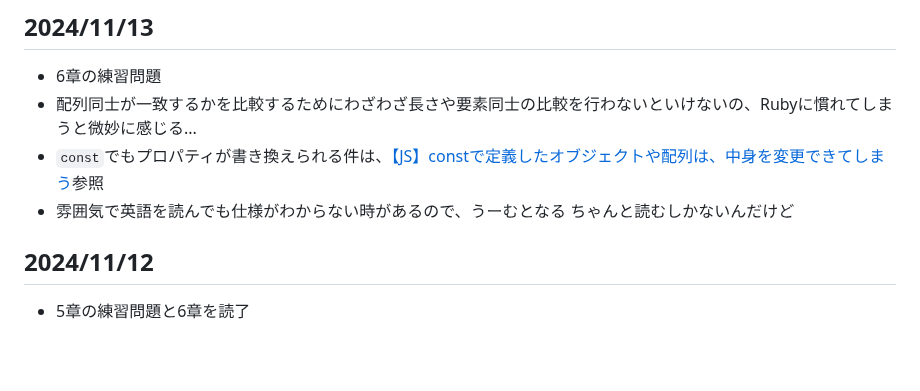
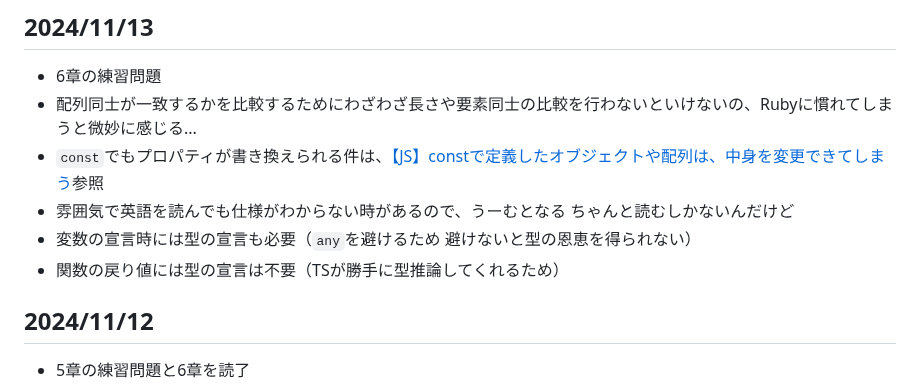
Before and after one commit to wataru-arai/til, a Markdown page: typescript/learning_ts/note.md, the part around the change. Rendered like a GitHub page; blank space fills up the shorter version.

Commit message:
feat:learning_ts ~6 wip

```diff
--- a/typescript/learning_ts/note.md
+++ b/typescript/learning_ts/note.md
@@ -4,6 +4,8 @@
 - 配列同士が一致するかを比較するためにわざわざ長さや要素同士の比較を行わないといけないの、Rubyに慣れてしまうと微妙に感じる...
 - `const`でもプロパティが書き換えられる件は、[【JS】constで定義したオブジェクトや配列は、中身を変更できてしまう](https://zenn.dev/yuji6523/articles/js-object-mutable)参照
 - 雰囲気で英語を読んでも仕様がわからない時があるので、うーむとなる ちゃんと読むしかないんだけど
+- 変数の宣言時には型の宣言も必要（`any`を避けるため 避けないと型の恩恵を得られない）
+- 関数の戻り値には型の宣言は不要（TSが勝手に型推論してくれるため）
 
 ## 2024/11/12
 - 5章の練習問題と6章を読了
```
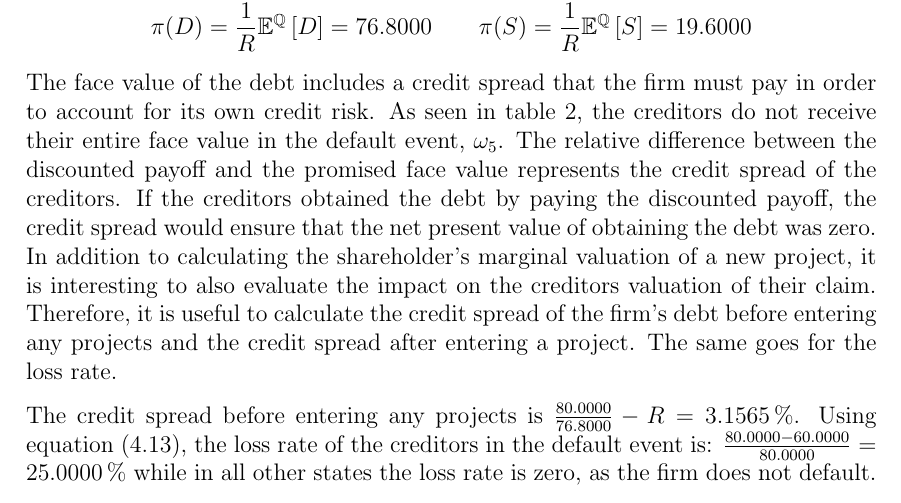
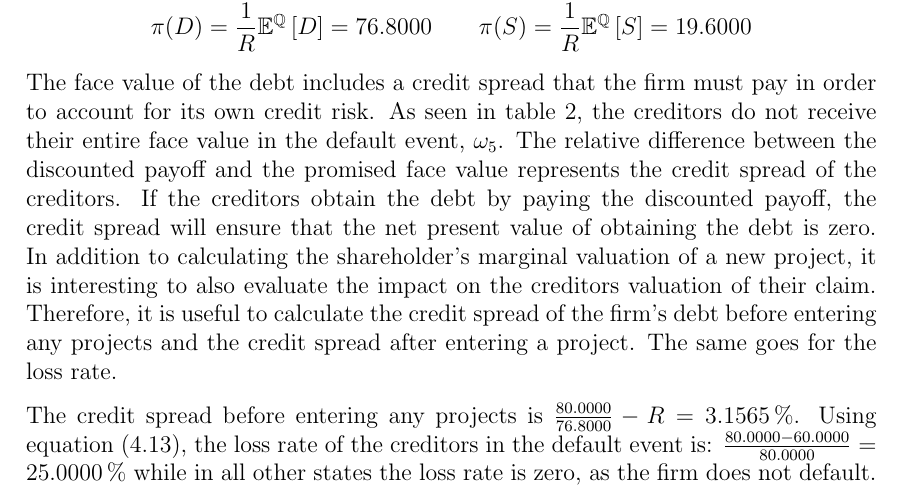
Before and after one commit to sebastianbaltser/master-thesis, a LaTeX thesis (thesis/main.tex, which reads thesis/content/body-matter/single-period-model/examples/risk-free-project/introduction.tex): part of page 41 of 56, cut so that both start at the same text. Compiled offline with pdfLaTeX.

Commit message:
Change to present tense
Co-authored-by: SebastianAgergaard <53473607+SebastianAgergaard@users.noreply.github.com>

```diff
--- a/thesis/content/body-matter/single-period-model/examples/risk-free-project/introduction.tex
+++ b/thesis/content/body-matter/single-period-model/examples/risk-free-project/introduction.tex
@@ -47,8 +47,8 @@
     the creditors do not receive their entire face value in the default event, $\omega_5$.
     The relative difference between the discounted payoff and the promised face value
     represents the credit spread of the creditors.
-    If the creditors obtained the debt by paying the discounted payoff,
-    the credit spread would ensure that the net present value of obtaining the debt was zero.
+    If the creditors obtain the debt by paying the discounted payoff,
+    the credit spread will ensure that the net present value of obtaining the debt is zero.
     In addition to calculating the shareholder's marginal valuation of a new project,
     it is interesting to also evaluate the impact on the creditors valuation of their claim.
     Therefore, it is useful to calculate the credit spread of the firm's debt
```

----------

§ What to work on
Everything in the records that precede this task must be written out again exactly, except the pictures.

§ Task answer
Before and after one commit to wataru-arai/til, a Markdown page: typescript/learning_ts/note.md, the part around the change. Rendered like a GitHub page; blank space fills up the shorter version.

Commit message:
feat:learning_ts ~6 wip

```diff
--- a/typescript/learning_ts/note.md
+++ b/typescript/learning_ts/note.md
@@ -4,6 +4,8 @@
 - 配列同士が一致するかを比較するためにわざわざ長さや要素同士の比較を行わないといけないの、Rubyに慣れてしまうと微妙に感じる...
 - `const`でもプロパティが書き換えられる件は、[【JS】constで定義したオブジェクトや配列は、中身を変更できてしまう](https://zenn.dev/yuji6523/articles/js-object-mutable)参照
 - 雰囲気で英語を読んでも仕様がわからない時があるので、うーむとなる ちゃんと読むしかないんだけど
+- 変数の宣言時には型の宣言も必要（`any`を避けるため 避けないと型の恩恵を得られない）
+- 関数の戻り値には型の宣言は不要（TSが勝手に型推論してくれるため）
 
 ## 2024/11/12
 - 5章の練習問題と6章を読了
```
Before and after one commit to sebastianbaltser/master-thesis, a LaTeX thesis (thesis/main.tex, which reads thesis/content/body-matter/single-period-model/examples/risk-free-project/introduction.tex): part of page 41 of 56, cut so that both start at the same text. Compiled offline with pdfLaTeX.

Commit message:
Change to present tense
Co-authored-by: SebastianAgergaard <53473607+SebastianAgergaard@users.noreply.github.com>

```diff
--- a/thesis/content/body-matter/single-period-model/examples/risk-free-project/introduction.tex
+++ b/thesis/content/body-matter/single-period-model/examples/risk-free-project/introduction.tex
@@ -47,8 +47,8 @@
     the creditors do not receive their entire face value in the default event, $\omega_5$.
     The relative difference between the discounted payoff and the promised face value
     represents the credit spread of the creditors.
-    If the creditors obtained the debt by paying the discounted payoff,
-    the credit spread would ensure that the net present value of obtaining the debt was zero.
+    If the creditors obtain the debt by paying the discounted payoff,
+    the credit spread will ensure that the net present value of obtaining the debt is zero.
     In addition to calculating the shareholder's marginal valuation of a new project,
     it is interesting to also evaluate the impact on the creditors valuation of their claim.
     Therefore, it is useful to calculate the credit spread of the firm's debt
```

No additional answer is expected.